### Directions for this task
Could you filter the data below down to the lines that hold the word "forEach"?

-----

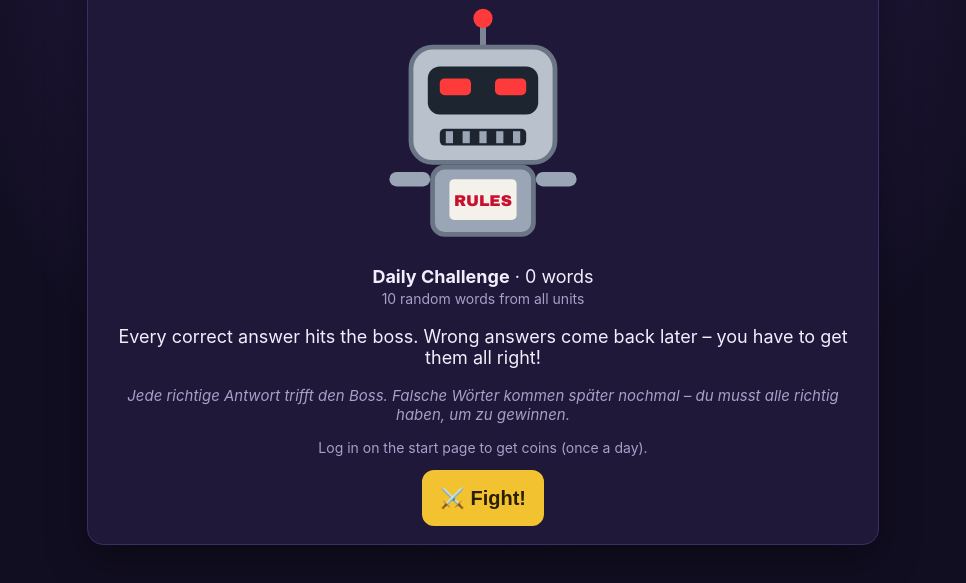
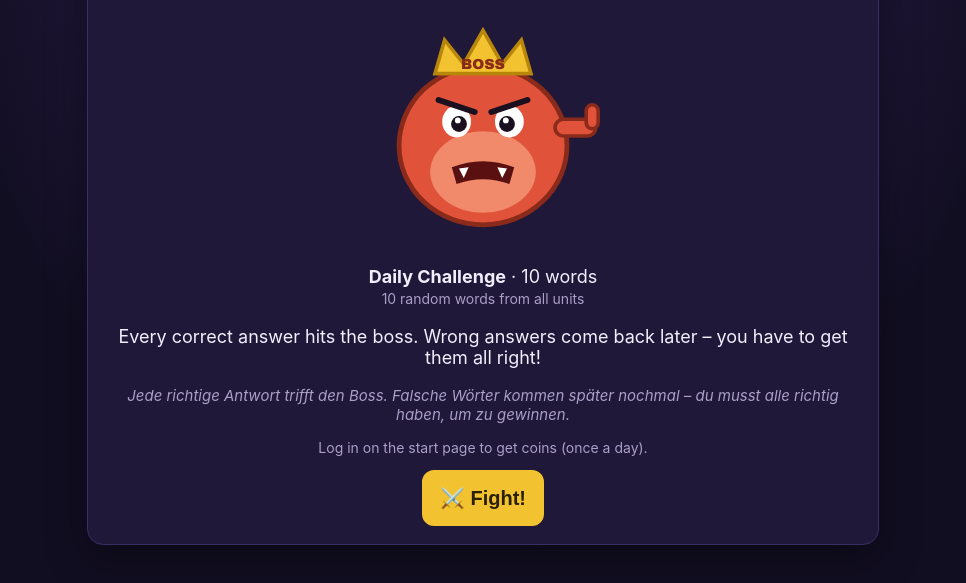
Before and after one commit to PhHirsch/english10, a plain HTML site: page boss.html in a window 1280 px wide. Shown: the part 123-706 px from the top of the page, without its empty margins (157-1123 px from the left). Drawn offline with Linux system fonts and the light colour scheme.

Commit message:
Vokabel-Bosse Unit 2 Inside India (8 Abschnitte); sb/sth-Toleranz
Co-Authored-By: Claude Opus 5.5 <noreply@anthropic.com>
Claude-Session: https://claude.ai/code/session_01V4MJSbDvBPmeskN5Vqjfsa

```diff
--- a/boss.html
+++ b/boss.html
@@ -57,8 +57,7 @@
 <main id="app"></main>
 <script src="game.js?v=1"></script>
 <script src="bosses.js?v=1"></script>
-<script>window.VOCAB = window.VOCAB || {};</script>
-<!-- Vokabel-Dateien hier einbinden -->
+<script src="vocab-u2.js?v=1"></script>
 <script>
 const $ = id => document.getElementById(id);
 const P = new URLSearchParams(location.search);
@@ -94,12 +93,13 @@ function variants(en) {
   const out = new Set();
   expand(en).forEach(v => {
     v = norm(v); out.add(v);
-    if (/\bsb\b/.test(v)) ["", "someone", "somebody"].forEach(r => out.add(norm(v.replace(/\bsb\b/, r))));
+    const SB = ["sb", "", "someone", "somebody"], STH = ["sth", "", "something"];
+    if (/\b(sb|sth)\b/.test(v)) SB.forEach(a => STH.forEach(b => out.add(norm(v.replace(/\bsb\b/, a).replace(/\bsth\b/, b)))));
   });
   if (en === "ad(vert)") out.add("advertisement");
   return [...out].filter(Boolean);
 }
-function mainForm(en) { return norm(en.replace(/\([^)]*\)/g, "").replace(/\bsb\b/, "")); }
+function mainForm(en) { return norm(en.replace(/\([^)]*\)/g, "").replace(/\bsb\b/, "").replace(/\bsth\b/, "")); }
 function hintOf(en) { const m = mainForm(en); return m.split("").map((c, i) => i === 0 ? c : c === " " ? "  " : c === "-" || c === "'" ? c : "_").join(""); }
 const deTokens = de => de.toLowerCase().replace(/\(.*?\)/g, "").split(/[;,/]/).map(t => t.trim()).filter(Boolean);
 function overlap(a, b) { const A = deTokens(a[1]); return deTokens(b[1]).some(t => A.indexOf(t) >= 0) || mainForm(a[0]) === mainForm(b[0]); }
--- /dev/null
+++ b/vocab-u2.js
@@ -0,0 +1,74 @@
+/* Orange Line 6 – Unit 2 "Inside India" – Vokabeln (SB S. 187–193)
+   Format: [englisch, deutsch] – Klammern im Englischen = optional beim Eintippen.
+   Blau gedruckte Wörter (nur zum Verstehen) sind nicht enthalten. */
+window.VOCAB = window.VOCAB || {};
+VOCAB["u2"] = {
+  unit: "Unit 2 · Inside India",
+  sections: [
+    { id: "boss-u2-wayin1", part: "Way in", title: "Way in (1)", pages: "p. 187 (contrast – attractive)", boss: "ghost", bossName: "Ghost of the Monument",
+      words: [
+        ["contrast", "Gegensatz; Kontrast; Unterschied"], ["monument", "Denkmal"], ["ritual", "Ritual"], ["to worship", "verehren; anbeten"],
+        ["prayer", "Gebet"], ["form", "Art; Form; Formular"], ["non-violent", "friedlich; gewaltfrei"], ["violent", "brutal; gewaltsam; gewalttätig"],
+        ["all over", "überall"], ["agriculture", "Landwirtschaft; Agrikultur"], ["IT (Information Technology)", "Informatik; Informationstechnik"], ["service", "Dienstleistung"],
+        ["call centre", "Callcenter"], ["economy", "Wirtschaft"], ["Indian", "Inder; Inderin"], ["attractive", "attraktiv"]
+      ] },
+    { id: "boss-u2-wayin2", part: "Way in", title: "Way in (2)", pages: "p. 187–188 (marriage – palace)", boss: "slime", bossName: "Palace Slime",
+      words: [
+        ["marriage", "Ehe; Heirat"], ["to arrange", "arrangieren"], ["tie", "Beziehung; Verbindung"], ["possible", "möglich"],
+        ["support", "Unterstützung; Hilfe"], ["relative", "Verwandte; Verwandter"], ["to be left alone", "allein gelassen werden"], ["volunteer", "ehrenamtlich"],
+        ["organisation", "Organisation"], ["princess", "Prinzessin"], ["lord", "Lord; Herr; hier: Hoheit"], ["Persian", "persisch"],
+        ["at first sight", "auf den ersten Blick"], ["jewel", "Juwel"], ["palace", "Palast"]
+      ] },
+    { id: "boss-u2-st1a", part: "Station 1", title: "At work", pages: "p. 188 (box: cost – working conditions)", boss: "manager", bossName: "The Big Boss",
+      words: [
+        ["cost", "Kosten; Preis"], ["on-site", "vor Ort"], ["orientation", "Orientierungs-; Orientierung"], ["counselling", "Beratung"],
+        ["travel", "Reise-"], ["period of time", "Zeitraum"], ["papers", "Unterlagen; Dokumente; Papiere"], ["travelling", "(das) Reisen"],
+        ["expense", "Kosten; Ausgabe"], ["contract", "Vertrag"], ["to recommend", "empfehlen"], ["to volunteer", "sich freiwillig melden"],
+        ["recommendation", "Empfehlung; Vorschlag"], ["description", "Beschreibung"], ["payment", "Zahlung; Bezahlung"], ["trial", "Probe"],
+        ["offer", "Angebot"], ["working conditions", "Arbeitsbedingungen"]
+      ] },
+    { id: "boss-u2-st1b", part: "Station 1", title: "Volunteering abroad", pages: "p. 188–189 (building – Thailand)", boss: "locker", bossName: "Guest House Locker",
+      words: [
+        ["building", "Bau-"], ["youth club", "Jugendtreff"], ["maximum", "Maximum; maximal; Höchst-"], ["basic", "Grund-"],
+        ["vaccination", "Impfung"], ["included", "inbegriffen"], ["shared", "geteilt; Gemeinschafts-"], ["stray", "streunend; herrenlos"],
+        ["care", "Behandlung; Betreuung; Pflege"], ["guest house", "Gästehaus; Pension"], ["orphanage", "Waisenhaus"], ["to be blown away", "überwältigt sein; beeindruckt sein"],
+        ["noise", "Lärm"], ["exhausted", "erschöpft"], ["to make sb feel welcome", "jmdn. freundlich aufnehmen"], ["at once", "sofort; plötzlich"],
+        ["throughout", "während; immer; durchgehend"], ["stay", "Aufenthalt"], ["to get over sth", "über etw. hinwegkommen; mit etw. fertigwerden"], ["from then on", "von da an; ab dann; seither"],
+        ["foreigner", "Ausländer; Ausländerin; Fremder; Fremde"], ["whatever", "egal was; egal welche"], ["smiling", "lächelnd"], ["highly", "sehr"],
+        ["first of all", "erstens; zuerst"], ["Thailand", "Thailand"]
+      ] },
+    { id: "boss-u2-st2a", part: "Station 2", title: "Production", pages: "p. 189 (box: logistics – transport)", boss: "robot", bossName: "Warehouse Robot",
+      words: [
+        ["logistics", "Logistik"], ["freight", "Fracht; Güter"], ["raw material", "Rohmaterial; Rohstoff"], ["to ship", "verschiffen; versenden; befördern"],
+        ["to assemble", "zusammenbauen; montieren"], ["finished", "fertig"], ["to deliver", "liefern"], ["to import", "importieren; einführen"],
+        ["to handle", "hier: umschlagen"], ["warehouse", "Lager; Lagerhalle; Depot"], ["to store", "lagern; aufbewahren; speichern"], ["to pack", "verpacken"],
+        ["to provide", "bieten; bereitstellen; versorgen"], ["global", "weltweit; global"], ["transport", "Verkehrsmittel; Transportmittel"]
+      ] },
+    { id: "boss-u2-st2b", part: "Station 2", title: "In the office", pages: "p. 190 (to be connected – to design)", boss: "bossy", bossName: "Office Tyrant",
+      words: [
+        ["to be connected", "zusammenhängen; in Zusammenhang stehen"], ["to come in", "hereinkommen; hier: ins Spiel kommen; an der Reihe sein"], ["truck", "Truck; Lastwagen"], ["remote", "fern; abgelegen"],
+        ["airline", "Fluggesellschaft"], ["office", "hier: Geschäftsstelle"], ["to award sb sth", "jmdm. etw. verleihen"], ["responsibility", "Verantwortung"],
+        ["employee", "Mitarbeiter; Mitarbeiterin; Arbeitnehmer; Arbeitnehmerin; Angestellter; Angestellte"], ["generous", "großzügig"], ["benefit", "Leistung; Vergünstigung; Vorteil"], ["internship", "Praktikum"],
+        ["training", "Schulungs-; Ausbildungs-"], ["updated", "aktualisiert"], ["to address", "ansprechen; adressieren"], ["to research", "recherchieren; erforschen; untersuchen"],
+        ["to promote", "werben für"], ["e-book reader", "E-Book-Reader"], ["electric", "elektrisch"], ["coffee maker", "Kaffeemaschine"],
+        ["camera", "Fotoapparat; Kamera"], ["noon", "Mittag"], ["to design", "entwerfen; gestalten"]
+      ] },
+    { id: "boss-u2-rc1", part: "Reading corner", title: "Gandhi (1)", pages: "p. 191 (soul – to beat)", boss: "tornado", bossName: "Storm of Protest",
+      words: [
+        ["soul", "Seele"], ["extremist", "radikal; extremistisch; Extremist; Extremistin"], ["Hindu", "Hindu; hinduistisch"], ["to shoot", "erschießen"],
+        ["worldwide", "weltweit"], ["law", "Jura"], ["lawyer", "Anwalt; Anwältin; Jurist; Juristin"], ["the British", "die Briten"],
+        ["to achieve", "erreichen; erfolgreich sein; leisten; vollbringen"], ["to boycott", "boykottieren"], ["imported", "importiert; eingeführt"], ["resistance", "Widerstand; Resistenz"],
+        ["to prove successful", "sich gut bewähren"], ["conflict", "Konflikt; Auseinandersetzung"], ["march", "Marsch; Kundgebung"], ["to stand up for sth", "sich einsetzen für"],
+        ["presenter", "Moderator; Moderatorin"], ["to prohibit", "untersagen; verbieten"], ["silently", "lautlos; leise; schweigend"], ["to beat", "schlagen; besiegen"]
+      ] },
+    { id: "boss-u2-rc2", part: "Reading corner", title: "Gandhi (2)", pages: "p. 192–193 (to draw attention to sth – packaging)", boss: "ghost", bossName: "Shadow of Injustice",
+      words: [
+        ["to draw attention to sth", "auf etw. aufmerksam machen; die Aufmerksamkeit auf etw. lenken"], ["injustice", "Ungerechtigkeit"], ["to hear about sth", "etw. erfahren"], ["speaker", "Sprecher; Sprecherin; Redner; Rednerin"],
+        ["injured", "verletzt"], ["purely", "bloß; völlig; rein"], ["genuine", "echt; aufrichtig; authentisch"], ["revolution", "Revolution"],
+        ["weapon", "Waffe"], ["nonviolence", "Gewaltlosigkeit; Gewaltverzicht"], ["to discuss", "diskutieren; besprechen"], ["caste", "Kaste; Gesellschaftsklasse"],
+        ["active", "aktiv"], ["Christian", "Christ; Christin"], ["Buddhist", "Buddhist; Buddhistin"], ["Sikh", "Sikh"],
+        ["to divide (into)", "teilen (in); aufteilen (in); unterteilen (in)"], ["Pakistan", "Pakistan"], ["murder", "Mord"], ["to ridicule", "spotten; verspotten"],
+        ["dabbawala", "Dabba-Träger (Zusteller von Mittagessen in Mumbai)"], ["address", "Adresse"], ["pepper", "Paprika; Paprikaschote"], ["packaging", "Verpackung"]
+      ] }
+  ]
+};
```
Also changed, not shown: index.html (+2 -2 lines).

-----

### Solution
   expand(en).forEach(v => {
-    if (/\bsb\b/.test(v)) ["", "someone", "somebody"].forEach(r => out.add(norm(v.replace(/\bsb\b/, r))));
+    if (/\b(sb|sth)\b/.test(v)) SB.forEach(a => STH.forEach(b => out.add(norm(v.replace(/\bsb\b/, a).replace(/\bsth\b/, b)))));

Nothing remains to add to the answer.